Code change snippets:
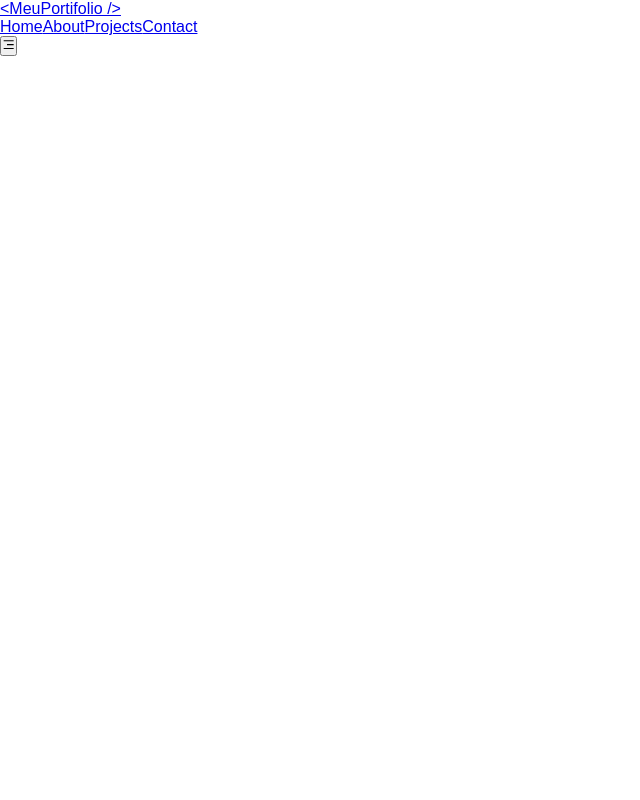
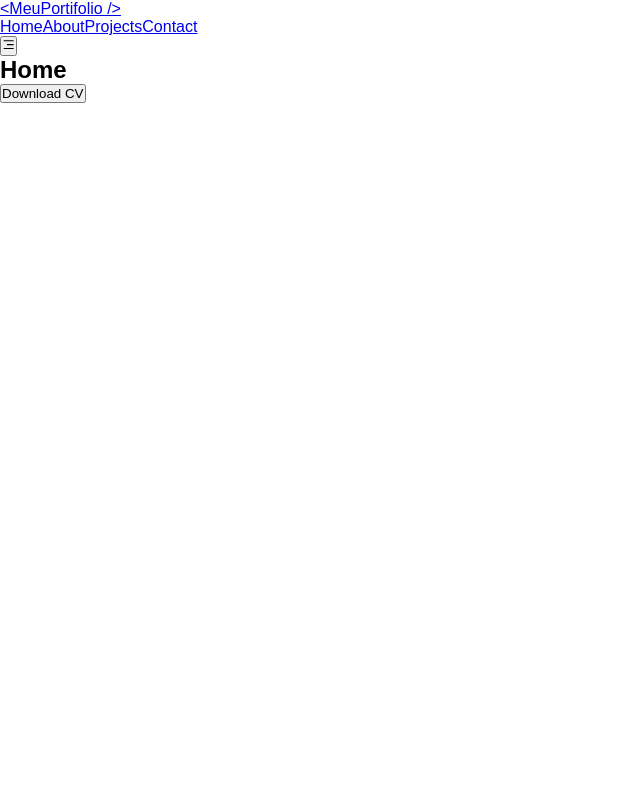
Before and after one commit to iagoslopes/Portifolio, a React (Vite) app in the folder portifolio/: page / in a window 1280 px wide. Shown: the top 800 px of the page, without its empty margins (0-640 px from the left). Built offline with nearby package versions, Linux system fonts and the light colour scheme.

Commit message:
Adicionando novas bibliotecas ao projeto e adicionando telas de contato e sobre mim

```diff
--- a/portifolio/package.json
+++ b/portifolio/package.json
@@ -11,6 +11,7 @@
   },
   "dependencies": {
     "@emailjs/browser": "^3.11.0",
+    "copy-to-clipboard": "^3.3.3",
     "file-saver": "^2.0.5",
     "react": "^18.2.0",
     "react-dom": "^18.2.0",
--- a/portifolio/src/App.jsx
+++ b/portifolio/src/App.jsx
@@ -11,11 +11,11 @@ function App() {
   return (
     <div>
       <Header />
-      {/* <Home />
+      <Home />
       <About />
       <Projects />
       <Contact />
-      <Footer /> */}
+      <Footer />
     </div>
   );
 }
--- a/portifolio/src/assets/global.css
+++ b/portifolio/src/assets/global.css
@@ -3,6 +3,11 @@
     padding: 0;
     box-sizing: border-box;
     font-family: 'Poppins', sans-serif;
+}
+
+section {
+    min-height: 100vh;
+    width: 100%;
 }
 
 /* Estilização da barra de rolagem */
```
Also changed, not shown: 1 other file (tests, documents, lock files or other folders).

◆ Exercise objective
Except for the pictures, copy every line of the records above exactly.

◆ Solution
Before and after one commit to iagoslopes/Portifolio, a React (Vite) app in the folder portifolio/: page / in a window 1280 px wide. Shown: the top 800 px of the page, without its empty margins (0-640 px from the left). Built offline with nearby package versions, Linux system fonts and the light colour scheme.

Commit message:
Adicionando novas bibliotecas ao projeto e adicionando telas de contato e sobre mim

```diff
--- a/portifolio/package.json
+++ b/portifolio/package.json
@@ -11,6 +11,7 @@
   },
   "dependencies": {
     "@emailjs/browser": "^3.11.0",
+    "copy-to-clipboard": "^3.3.3",
     "file-saver": "^2.0.5",
     "react": "^18.2.0",
     "react-dom": "^18.2.0",
--- a/portifolio/src/App.jsx
+++ b/portifolio/src/App.jsx
@@ -11,11 +11,11 @@ function App() {
   return (
     <div>
       <Header />
-      {/* <Home />
+      <Home />
       <About />
       <Projects />
       <Contact />
-      <Footer /> */}
+      <Footer />
     </div>
   );
 }
--- a/portifolio/src/assets/global.css
+++ b/portifolio/src/assets/global.css
@@ -3,6 +3,11 @@
     padding: 0;
     box-sizing: border-box;
     font-family: 'Poppins', sans-serif;
+}
+
+section {
+    min-height: 100vh;
+    width: 100%;
 }
 
 /* Estilização da barra de rolagem */
```
Also changed, not shown: 1 other file (tests, documents, lock files or other folders).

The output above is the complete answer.